▶ **To do**
The answer must be every line below that contains the string "README".

▶ **Dataset content**
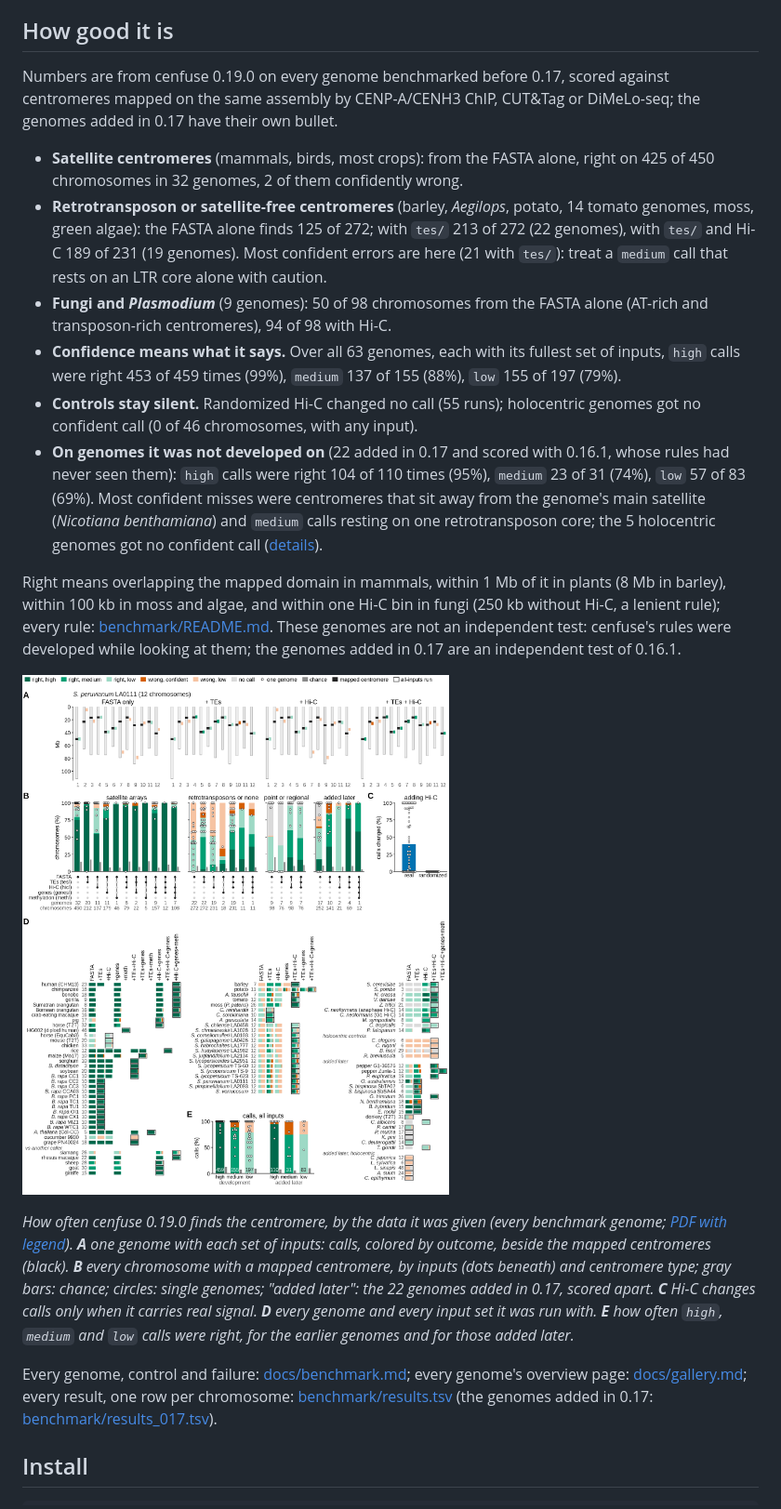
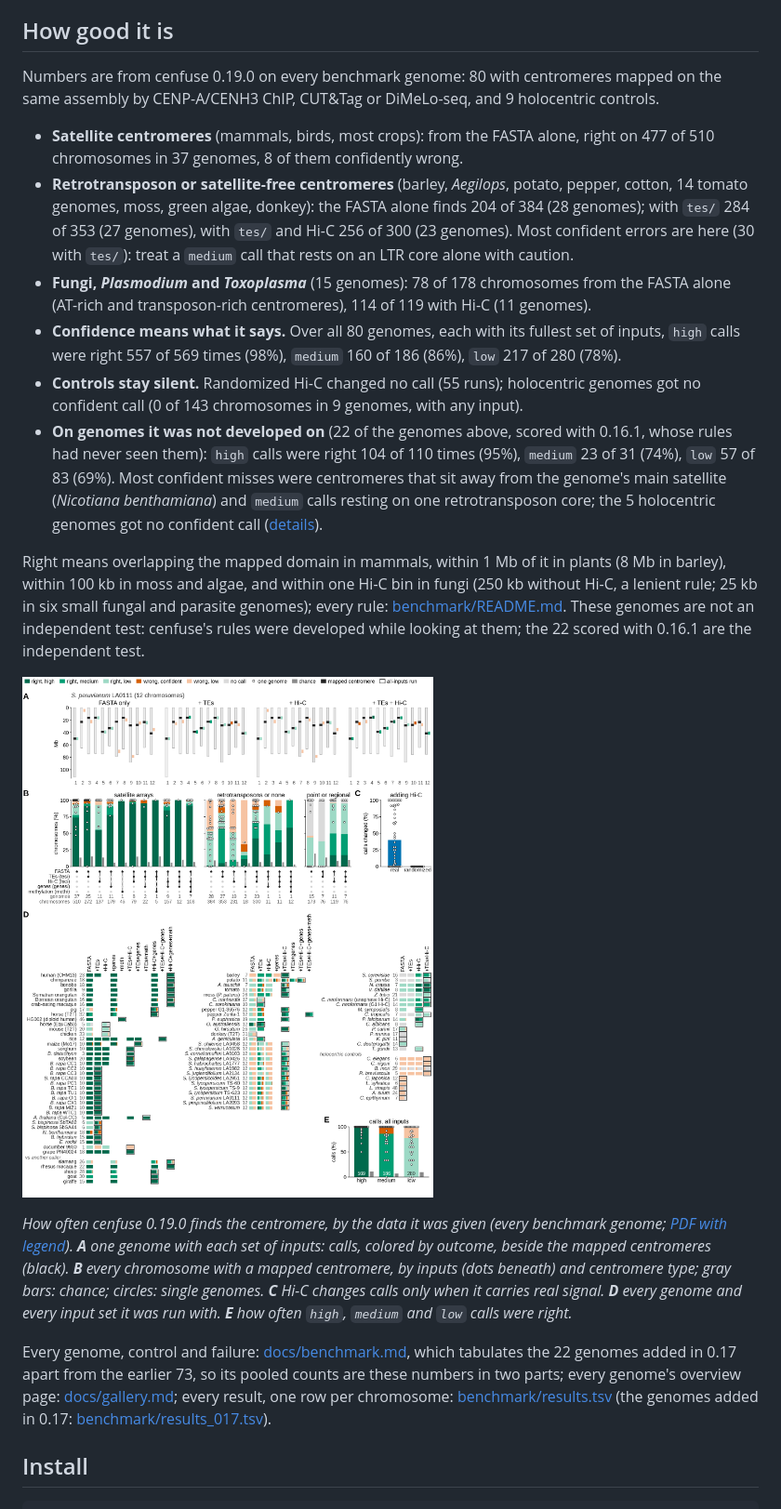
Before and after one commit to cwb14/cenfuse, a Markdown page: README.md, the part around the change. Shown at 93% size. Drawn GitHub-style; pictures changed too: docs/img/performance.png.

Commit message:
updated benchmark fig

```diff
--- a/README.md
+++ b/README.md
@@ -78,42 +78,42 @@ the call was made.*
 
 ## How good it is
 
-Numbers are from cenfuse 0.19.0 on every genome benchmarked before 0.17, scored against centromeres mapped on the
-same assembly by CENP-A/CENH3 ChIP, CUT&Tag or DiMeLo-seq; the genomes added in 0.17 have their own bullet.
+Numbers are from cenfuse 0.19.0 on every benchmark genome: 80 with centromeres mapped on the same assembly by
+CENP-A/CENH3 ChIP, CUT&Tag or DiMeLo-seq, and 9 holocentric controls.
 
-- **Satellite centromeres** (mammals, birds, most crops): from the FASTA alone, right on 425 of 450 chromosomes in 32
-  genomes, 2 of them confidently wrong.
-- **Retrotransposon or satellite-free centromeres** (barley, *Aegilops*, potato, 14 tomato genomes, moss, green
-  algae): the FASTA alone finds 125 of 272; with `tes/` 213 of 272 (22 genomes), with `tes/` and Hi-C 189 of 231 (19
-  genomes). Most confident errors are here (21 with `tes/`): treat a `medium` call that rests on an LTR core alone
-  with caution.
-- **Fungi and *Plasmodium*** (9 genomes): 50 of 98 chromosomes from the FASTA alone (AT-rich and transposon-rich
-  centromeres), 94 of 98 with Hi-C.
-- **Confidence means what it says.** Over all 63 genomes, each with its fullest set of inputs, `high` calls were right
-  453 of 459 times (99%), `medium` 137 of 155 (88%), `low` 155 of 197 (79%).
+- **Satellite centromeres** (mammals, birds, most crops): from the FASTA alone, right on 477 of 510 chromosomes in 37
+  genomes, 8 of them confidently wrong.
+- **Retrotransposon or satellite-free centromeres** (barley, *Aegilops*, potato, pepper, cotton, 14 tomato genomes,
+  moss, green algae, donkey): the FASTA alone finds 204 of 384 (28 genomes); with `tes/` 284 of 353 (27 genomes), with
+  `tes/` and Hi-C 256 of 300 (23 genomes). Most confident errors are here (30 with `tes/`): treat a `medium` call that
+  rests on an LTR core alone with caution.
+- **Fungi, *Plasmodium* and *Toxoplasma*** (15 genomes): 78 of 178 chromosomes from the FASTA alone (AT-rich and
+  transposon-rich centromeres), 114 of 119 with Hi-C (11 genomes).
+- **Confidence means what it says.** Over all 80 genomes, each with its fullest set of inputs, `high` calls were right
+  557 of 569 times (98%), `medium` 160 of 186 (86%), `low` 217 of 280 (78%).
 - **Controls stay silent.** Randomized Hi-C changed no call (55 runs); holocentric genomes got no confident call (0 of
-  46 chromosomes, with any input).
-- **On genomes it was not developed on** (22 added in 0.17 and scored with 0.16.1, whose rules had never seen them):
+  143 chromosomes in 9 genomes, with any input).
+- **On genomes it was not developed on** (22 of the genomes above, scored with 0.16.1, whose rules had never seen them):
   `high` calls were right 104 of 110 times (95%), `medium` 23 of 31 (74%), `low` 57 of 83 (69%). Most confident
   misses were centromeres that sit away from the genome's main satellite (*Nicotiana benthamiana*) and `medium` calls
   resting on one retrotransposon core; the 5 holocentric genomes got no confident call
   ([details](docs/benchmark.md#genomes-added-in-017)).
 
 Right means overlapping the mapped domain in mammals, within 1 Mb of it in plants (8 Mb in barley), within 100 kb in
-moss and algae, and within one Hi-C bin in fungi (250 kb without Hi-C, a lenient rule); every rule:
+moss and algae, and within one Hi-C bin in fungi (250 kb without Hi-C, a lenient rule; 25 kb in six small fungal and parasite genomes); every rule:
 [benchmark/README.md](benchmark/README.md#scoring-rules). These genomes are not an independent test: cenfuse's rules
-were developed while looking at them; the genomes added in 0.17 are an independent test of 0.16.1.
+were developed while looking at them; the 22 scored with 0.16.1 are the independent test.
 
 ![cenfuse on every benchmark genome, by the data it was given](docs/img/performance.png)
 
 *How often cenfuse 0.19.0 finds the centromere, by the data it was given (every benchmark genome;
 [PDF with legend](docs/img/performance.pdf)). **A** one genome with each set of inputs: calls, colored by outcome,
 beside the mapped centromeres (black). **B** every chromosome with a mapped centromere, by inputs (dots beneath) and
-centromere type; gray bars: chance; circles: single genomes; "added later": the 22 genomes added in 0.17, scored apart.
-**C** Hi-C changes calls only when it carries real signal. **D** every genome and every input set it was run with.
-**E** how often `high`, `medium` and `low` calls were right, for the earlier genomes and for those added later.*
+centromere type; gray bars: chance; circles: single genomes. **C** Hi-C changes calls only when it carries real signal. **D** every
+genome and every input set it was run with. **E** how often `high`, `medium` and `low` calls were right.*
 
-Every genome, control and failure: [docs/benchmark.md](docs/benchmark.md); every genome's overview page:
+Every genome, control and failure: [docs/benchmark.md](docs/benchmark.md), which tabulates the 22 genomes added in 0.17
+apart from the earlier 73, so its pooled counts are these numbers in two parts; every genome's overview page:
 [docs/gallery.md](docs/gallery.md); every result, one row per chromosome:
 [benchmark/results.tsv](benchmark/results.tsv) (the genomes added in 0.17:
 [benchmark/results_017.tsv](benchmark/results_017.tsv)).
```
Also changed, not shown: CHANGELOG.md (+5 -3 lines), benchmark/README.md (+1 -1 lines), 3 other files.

▶ **Answer below**
Before and after one commit to cwb14/cenfuse, a Markdown page: README.md, the part around the change. Shown at 93% size. Drawn GitHub-style; pictures changed too: docs/img/performance.png.
--- a/README.md
+++ b/README.md
 [benchmark/README.md](benchmark/README.md#scoring-rules). These genomes are not an independent test: cenfuse's rules
Also changed, not shown: CHANGELOG.md (+5 -3 lines), benchmark/README.md (+1 -1 lines), 3 other files.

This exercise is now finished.